On May 30th 2016, the Yale University sailing team celebrated their fourth year winning the LaserPerformance Team Racing Championship. Four years in a row seems like quite a winning streak, but Yale University head coach, Zack Leonard, has worked close to 16 years to get the team to this level. We recently met with Zack to learn more about his own past sailing career and hear how he developed the Ivy League sailing team to be the powerful competitor it is today.
When Zack was a college student at Yale University, he was heavily involved in team racing. Many who partake in team racing understand the value of a good coach, but at the time of Zack’s sailing career in college, there were little to no coaches. Zack explained, “sailors could keep making the same mistakes over and over again without someone to help.

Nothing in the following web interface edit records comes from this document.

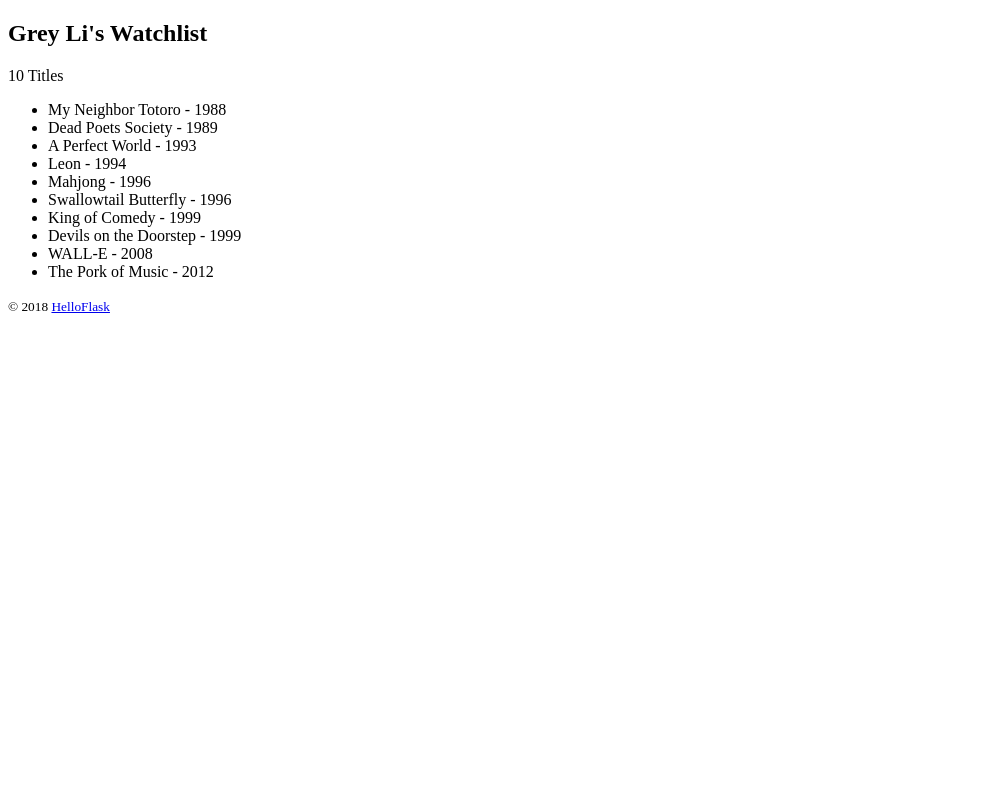
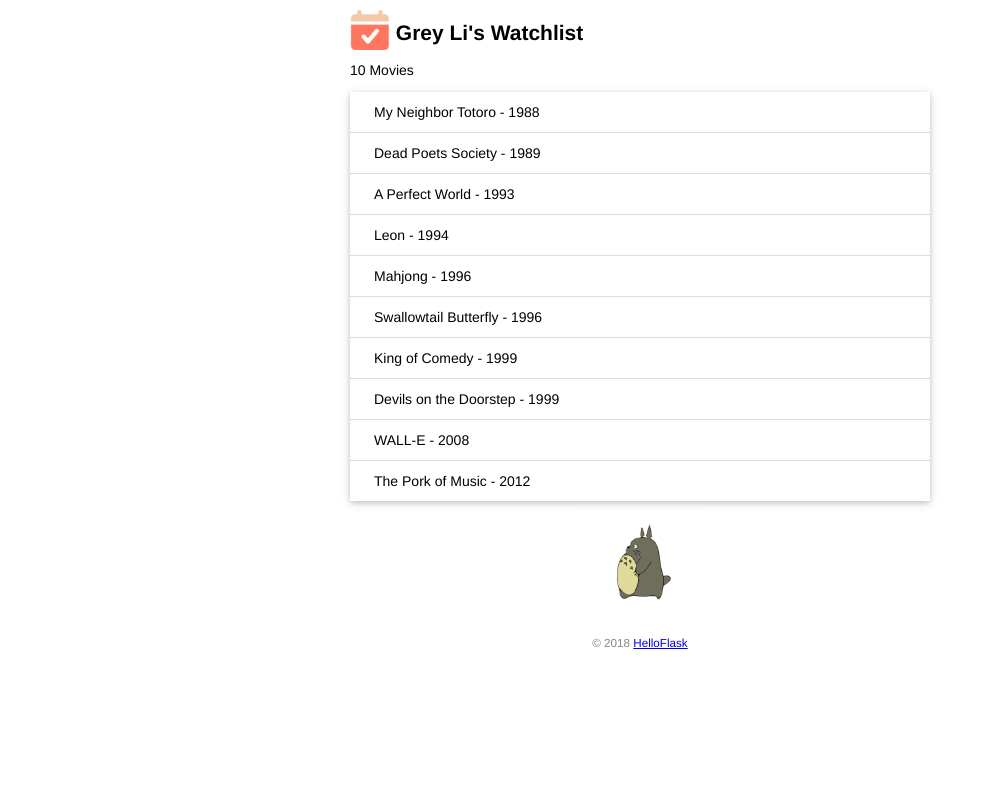
Before and after one commit to castlewong/watchlist, a Flask app: page / in a window 1280 px wide. Shown: the whole page, without its empty margins (0-988 px from the left). Run offline with Flask 2, Linux system fonts and the light colour scheme.

Commit message:
Add static files

```diff
--- a/app.py
+++ b/app.py
@@ -1,5 +1,5 @@
+# -*- coding: utf-8 -*-
 from flask import Flask, render_template
-
 app = Flask(__name__)
 
 name = 'Grey Li'
@@ -16,6 +16,7 @@ movies = [
     {'title': 'The Pork of Music', 'year': '2012'},
 ]
 
+
 @app.route('/')
 def index():
     return render_template('index.html', name=name, movies=movies)
--- /dev/null
+++ b/static/style.css
@@ -0,0 +1,51 @@
+/* 页面整体 */
+body {
+    margin: auto;
+    max-width: 580px;
+    font-size: 14px;
+    font-family: Helvetica, Arial, sans-serif;
+}
+
+/* 页脚 */
+footer {
+    color: #888;
+    margin-top: 15px;
+    text-align: center;
+    padding: 10px;
+}
+
+/* 头像 */
+.avatar {
+    width: 40px;
+    padding-bottom: 0%;
+    margin-bottom: 0%;
+    transform: translateY(10px);
+}
+
+/* 电影列表 */
+.movie-list {
+    list-style-type: none;
+    padding: 0;
+    margin-bottom: 10px;
+    box-shadow: 0 2px 5px 0 rgba(0, 0, 0, 0.16), 0 2px 10px 0 rgba(0, 0, 0, 0.12);
+}
+
+.movie-list li {
+    padding: 12px 24px;
+    border-bottom: 1px solid #ddd;
+}
+
+.movie-list li:last-child {
+    border-bottom:none;
+}
+
+.movie-list li:hover {
+    background-color: #f8f9fa;
+}
+
+/* 龙猫图片 */
+.totoro {
+    display: block;
+    margin: 0 auto;
+    height: 100px;
+}
--- a/templates/index.html
+++ b/templates/index.html
@@ -1,20 +1,21 @@
-<!DOCTYPE html>
-<html lang="en">
 <head>
     <meta charset="utf-8">
     <title>{{ name }}'s Watchlist</title>
+    <link rel="icon" href="{{ url_for('static', filename='favicon.ico') }}">
+    <link rel="stylesheet" href="{{ url_for('static', filename='style.css') }}" type="text/css">
 </head>
 <body>
-    <h2>{{ name }}'s Watchlist</h2>
-    {# 使用 length 过滤器获取 movies 变量的长度 #}
-    <p>{{ movies|length }} Titles</p>
-    <ul>
-        {% for movie in movies %}  {# 迭代 movies 变量 #}
-        <li>{{ movie.title }} - {{ movie.year }}</li>  {# 等同于 movie['title'] #}
-        {% endfor %}  {# 使用 endfor 标签结束 for 语句 #}
+    <h2>
+        <img alt="Avatar" class="avatar" src="{{ url_for('static', filename='cal.png') }}">
+        {{ name }}'s Watchlist
+    </h2>
+    <p>{{ movies|length }} Movies</p>
+    <ul class="movie-list">
+        {% for movie in movies %}
+        <li>{{ movie.title }} - {{ movie.year }}</li>
+        {% endfor %}
     </ul>
+    <img alt="Walking Totoro" class="totoro" src="{{ url_for('static', filename='images/totoro.gif') }}">
     <footer>
-        <small>&copy; 2018 <a href="http://helloflask.com/book/3">HelloFlask</a></small>
-    </footer>
-</body>
-</html>
+        <small>&copy; 2018 <a href="http://helloflask.com/tutorial">HelloFlask</a></small>
+	</footer>
```
Also changed, not shown: templates/app1.py (deleted, +0 -27 lines), static/VS Code.png (added), static/cal.png (added), static/images/totoro.gif (added), 1 other file.
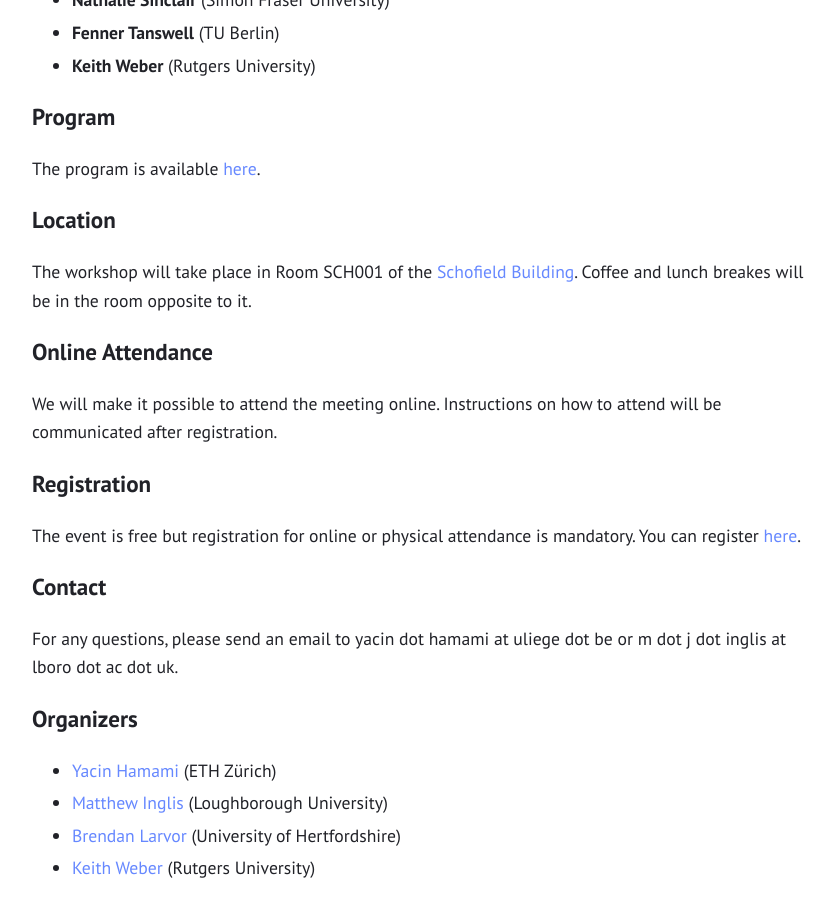
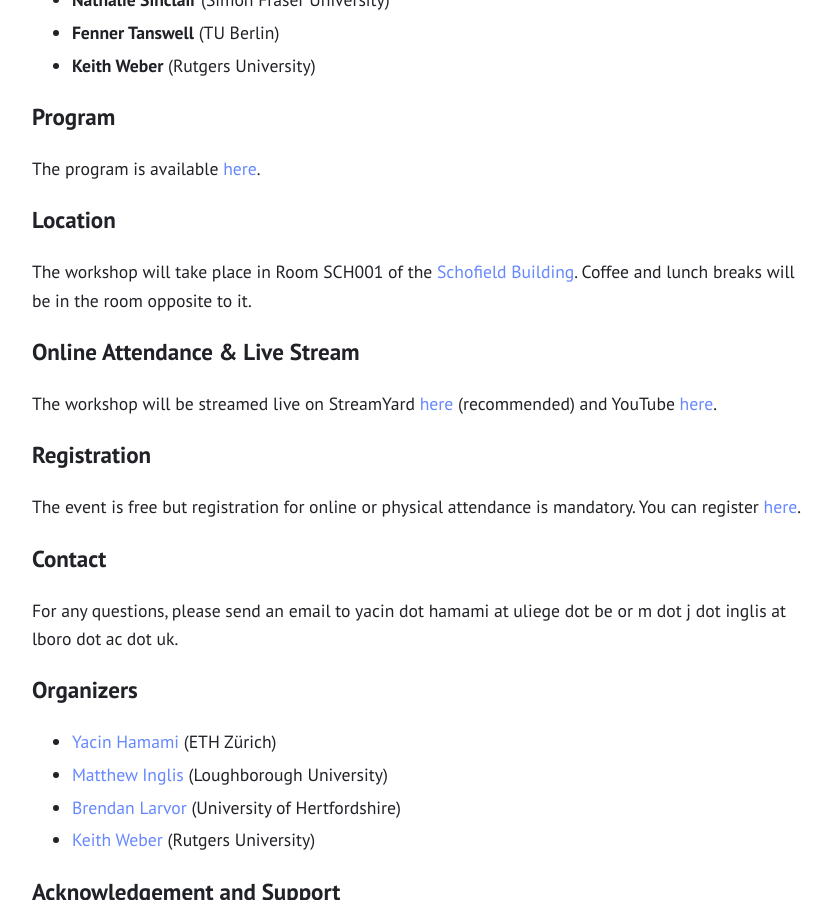
Before and after one commit to yhamami/mathed-pmp-workshop, a Jekyll site: the page built from index.md, in a window 1280 px wide and 900 px high, scrolled down 1096 px. Shown: the whole window, without its empty margins (219-1053 px from the left). Built offline with Jekyll 4.4.1, drawn with Linux system fonts in a browser that asks for light colours.

Commit message:
add: stream links

```diff
--- a/index.md
+++ b/index.md
@@ -33,11 +33,11 @@ The program is available [here](https://yhamami.github.io/mathed-pmp-workshop/pr
 
 # Location
 
-The workshop will take place in Room SCH001 of the [Schofield Building](https://maps.lboro.ac.uk/?l=schofield). Coffee and lunch breakes will be in the room opposite to it.
+The workshop will take place in Room SCH001 of the [Schofield Building](https://maps.lboro.ac.uk/?l=schofield). Coffee and lunch breaks will be in the room opposite to it.
 
-# Online Attendance
+# Online Attendance & Live Stream
 
-We will make it possible to attend the meeting online. Instructions on how to attend will be communicated after registration.
+The workshop will be streamed live on StreamYard [here](https://streamyard.com/watch/3f66Fp3jzUgP) (recommended) and YouTube [here](https://www.youtube.com/@LboroCMC/streams).
 
 # Registration
 
```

It was really hard to learn, you needed someone to guide you.” Despite the difficulty, The Yale team had some success at Nationals his senior year at Yale and he moved on to coach at Brown University after graduation.
As team racing began to pick up traction in the 90’s, more schools were bringing on full time coaches to teach sailing teams. When this transition happened, that was right about the time that team racing became a much bigger part of college sailing. With Zack as its coach, the Brown sailing team participated in the U.S. Team Racing Championships and even succeeded in bringing home the championship title a few times.
Zack said, “all I wanted to do when I was young was dinghy sailing. The tactical, the street-fighting aspect, that’s what led me to be passionate about team racing and match racing.” Zack certainly has the impressive track record to prove his dedication to team racing. He represented the United States at Team Worlds twice. He also won the US Team Racing Championship a number of times as well as the English Championships.
In 2000, after a seven year break from coaching sailing to work in advertising, Zack went back to Yale University to coach. There, he saw that there was work to do to get Yale sailing back to the success seen in the 70s and 80s.
“Yale was among the last of the original college sailing schools to hire a full time coach. There wasn’t much team racing going on; people weren’t that interested. Our first mission was to become as competitive as we could. We had to start off with fleet racing.”
Zack explained that he had to de-emphasize team racing until the sailors could get their feet under themselves, so they focused on fleet racing instead. The Yale team was immediately able to qualify for fleet racing at Nationals, which led to more sailors wanting to come to Yale and join the team. In 2004, Zack found he was now able to focus on team racing.
After four straight wins in a row, one has to ask the question: what makes the Yale University sailing team so powerful in team racing? Zack didn’t hesitate to respond, “our sailors are successful because we have a fair number of strong sailors, and there’s a core group of really fast sailors, sailors who really want to learn. In team racing there are skills to keep learning, fears to overcome, and ideas to digest. It re-awakens the sense of inquiry the kids have.”
As someone who has been passionate about team racing for almost 20 years, Zack is a huge advocate. One of his own sailors, Chandler Gregoire, will be representing the Yale University sailing team at the LaserPerformance Collegiate Cup this summer at Lake Garda. An event built around the ideals of team racing, Zack has nothing but positive things to say about the event.
“Team racing trains your mind to calculate variables quicker and make more complex decisions quickly and accurately. When a sailor goes back to fleet racing they have a lot of time to observe more detail and it feels like you’re never rushing or surprised, because in team racing you think many moves ahead; it really helps tactfully.”
When asked how team racing can help in the future after college he said simply, “sailors have to work closely with their teammates. Teamwork, and learning how to communicate and work through trouble with your teammates, are both incredibly important in life.
The Collegiate Cup is an amazing opportunity for these young sailors to learn from each other and to learn about team racing. They get to push themselves to a higher level. Plus, I’ve coached at Garda before and it’s the most beautiful place in the world. These sailors are incredibly lucky, for sure.”
To learn more about the 2016 LaserPerformance Collegiate Cup (LPCC) and the participating sailors, visit our other site, www.laserperformancecollegiatecup.com.